Assigned task:
Print every entry, word for word, and skip the images.

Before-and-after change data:
········

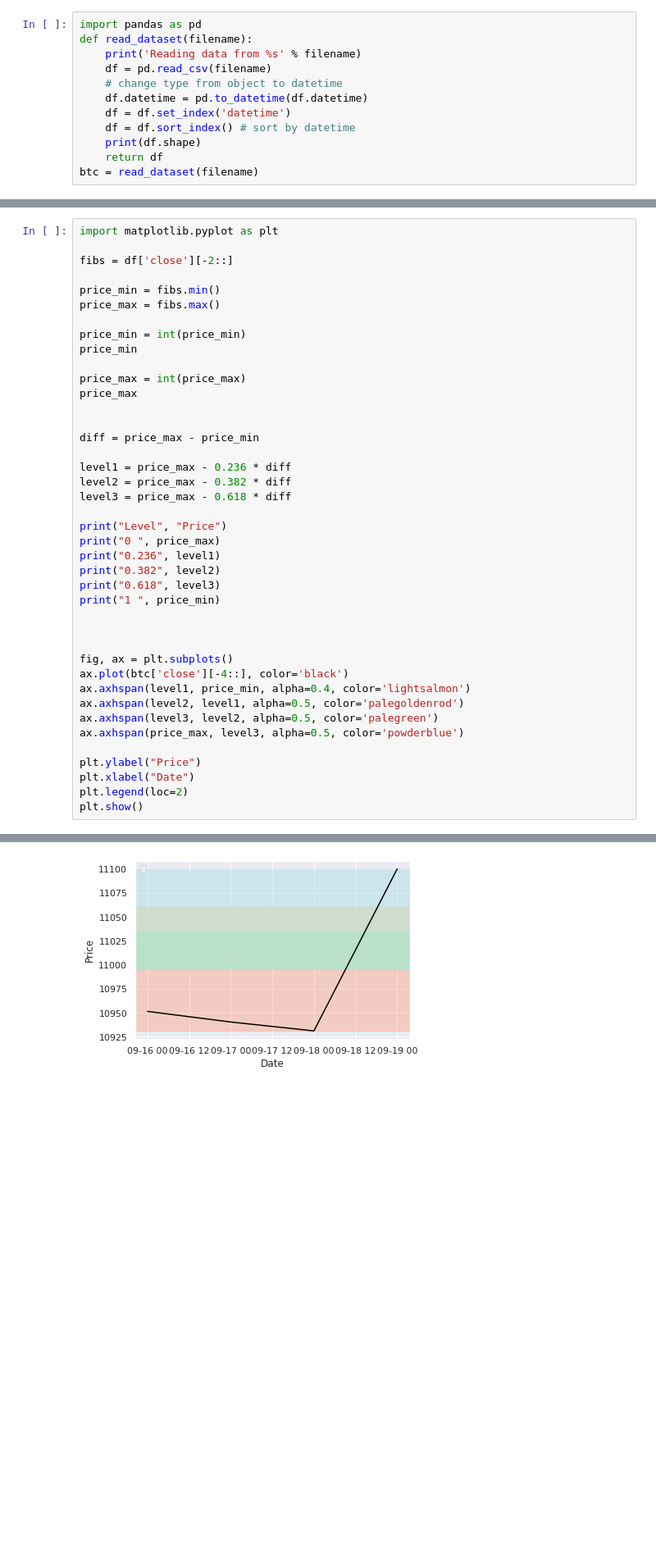
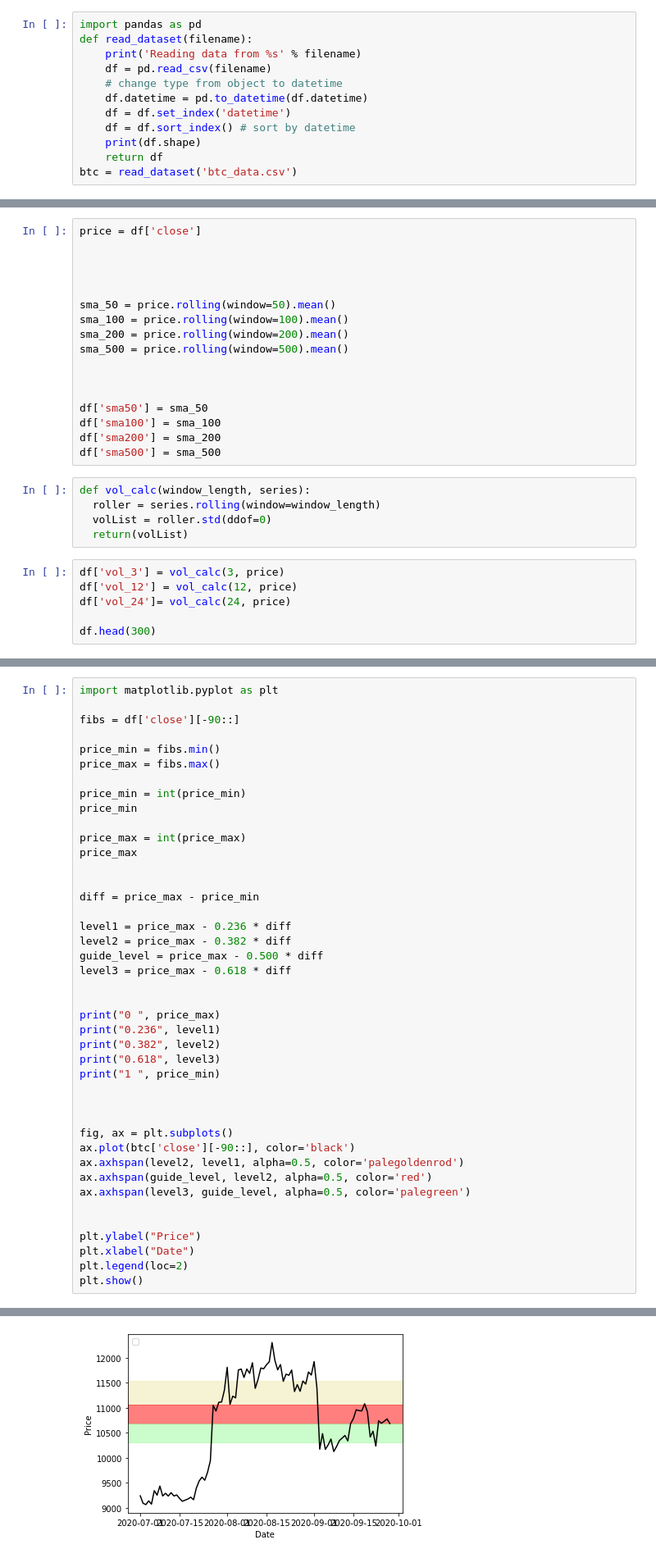
Before and after one commit to jarodchristiansen/PythonProjects, a Jupyter notebook: Bitcoin_TA_Daily_Prophet_Bokeh.ipynb, the cells around one changed output, grey strips where cells are left out. Shown at 82% size. Saved outputs shown, nothing was run; the diff lists cells and outputs as text; blank space fills up the shorter version.

```diff
--- a/Bitcoin_TA_Daily_Prophet_Bokeh.ipynb
+++ b/Bitcoin_TA_Daily_Prophet_Bokeh.ipynb
@@ -60,5 +227,5 @@ def read_dataset(filename):
     df = df.sort_index() # sort by datetime
     print(df.shape)
     return df
-btc = read_dataset(filename)
+btc = read_dataset('btc_data.csv')
 # %% [output]
@@ -156,0 +284,28 @@ df.head(51)
+# %%
+price = df['close']
+
+
+
+
+sma_50 = price.rolling(window=50).mean()
+sma_100 = price.rolling(window=100).mean()
+sma_200 = price.rolling(window=200).mean()
+sma_500 = price.rolling(window=500).mean()
+
+
+
+df['sma50'] = sma_50
+df['sma100'] = sma_100
+df['sma200'] = sma_200
+df['sma500'] = sma_500
+# %%
+def vol_calc(window_length, series):
+  roller = series.rolling(window=window_length)
+  volList = roller.std(ddof=0)
+  return(volList)
+# %%
+df['vol_3'] = vol_calc(3, price)
+df['vol_12'] = vol_calc(12, price)
+df['vol_24']= vol_calc(24, price)
+
+df.head(300)
@@ -157,7 +348,7 @@ df.head(51)
 # %%
 import matplotlib.pyplot as plt
 
-fibs = df['close'][-2::]
+fibs = df['close'][-90::]
 
 price_min = fibs.min()
 price_max = fibs.max()
@@ -173,9 +364,10 @@ diff = price_max - price_min
 
 level1 = price_max - 0.236 * diff
 level2 = price_max - 0.382 * diff
+guide_level = price_max - 0.500 * diff
 level3 = price_max - 0.618 * diff
 
-print("Level", "Price")
+
 print("0 ", price_max)
 print("0.236", level1)
 print("0.382", level2)
@@ -185,11 +377,11 @@ print("1 ", price_min)
 
 
 fig, ax = plt.subplots()
-ax.plot(btc['close'][-4::], color='black')
-ax.axhspan(level1, price_min, alpha=0.4, color='lightsalmon')
+ax.plot(btc['close'][-90::], color='black')
 ax.axhspan(level2, level1, alpha=0.5, color='palegoldenrod')
-ax.axhspan(level3, level2, alpha=0.5, color='palegreen')
-ax.axhspan(price_max, level3, alpha=0.5, color='powderblue')
+ax.axhspan(guide_level, level2, alpha=0.5, color='red')
+ax.axhspan(level3, guide_level, alpha=0.5, color='palegreen')
+
 
 plt.ylabel("Price")
 plt.xlabel("Date")
@@ -206 +397 @@ Level Price
-[figure, old version]
+[figure, new version]
```
Also changed, not shown: parts of 37 cells of this notebook.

········

Solved problem:
Before and after one commit to jarodchristiansen/PythonProjects, a Jupyter notebook: Bitcoin_TA_Daily_Prophet_Bokeh.ipynb, the cells around one changed output, grey strips where cells are left out. Shown at 82% size. Saved outputs shown, nothing was run; the diff lists cells and outputs as text; blank space fills up the shorter version.

```diff
--- a/Bitcoin_TA_Daily_Prophet_Bokeh.ipynb
+++ b/Bitcoin_TA_Daily_Prophet_Bokeh.ipynb
@@ -60,5 +227,5 @@ def read_dataset(filename):
     df = df.sort_index() # sort by datetime
     print(df.shape)
     return df
-btc = read_dataset(filename)
+btc = read_dataset('btc_data.csv')
 # %% [output]
@@ -156,0 +284,28 @@ df.head(51)
+# %%
+price = df['close']
+
+
+
+
+sma_50 = price.rolling(window=50).mean()
+sma_100 = price.rolling(window=100).mean()
+sma_200 = price.rolling(window=200).mean()
+sma_500 = price.rolling(window=500).mean()
+
+
+
+df['sma50'] = sma_50
+df['sma100'] = sma_100
+df['sma200'] = sma_200
+df['sma500'] = sma_500
+# %%
+def vol_calc(window_length, series):
+  roller = series.rolling(window=window_length)
+  volList = roller.std(ddof=0)
+  return(volList)
+# %%
+df['vol_3'] = vol_calc(3, price)
+df['vol_12'] = vol_calc(12, price)
+df['vol_24']= vol_calc(24, price)
+
+df.head(300)
@@ -157,7 +348,7 @@ df.head(51)
 # %%
 import matplotlib.pyplot as plt
 
-fibs = df['close'][-2::]
+fibs = df['close'][-90::]
 
 price_min = fibs.min()
 price_max = fibs.max()
@@ -173,9 +364,10 @@ diff = price_max - price_min
 
 level1 = price_max - 0.236 * diff
 level2 = price_max - 0.382 * diff
+guide_level = price_max - 0.500 * diff
 level3 = price_max - 0.618 * diff
 
-print("Level", "Price")
+
 print("0 ", price_max)
 print("0.236", level1)
 print("0.382", level2)
@@ -185,11 +377,11 @@ print("1 ", price_min)
 
 
 fig, ax = plt.subplots()
-ax.plot(btc['close'][-4::], color='black')
-ax.axhspan(level1, price_min, alpha=0.4, color='lightsalmon')
+ax.plot(btc['close'][-90::], color='black')
 ax.axhspan(level2, level1, alpha=0.5, color='palegoldenrod')
-ax.axhspan(level3, level2, alpha=0.5, color='palegreen')
-ax.axhspan(price_max, level3, alpha=0.5, color='powderblue')
+ax.axhspan(guide_level, level2, alpha=0.5, color='red')
+ax.axhspan(level3, guide_level, alpha=0.5, color='palegreen')
+
 
 plt.ylabel("Price")
 plt.xlabel("Date")
@@ -206 +397 @@ Level Price
-[figure, old version]
+[figure, new version]
```
Also changed, not shown: parts of 37 cells of this notebook.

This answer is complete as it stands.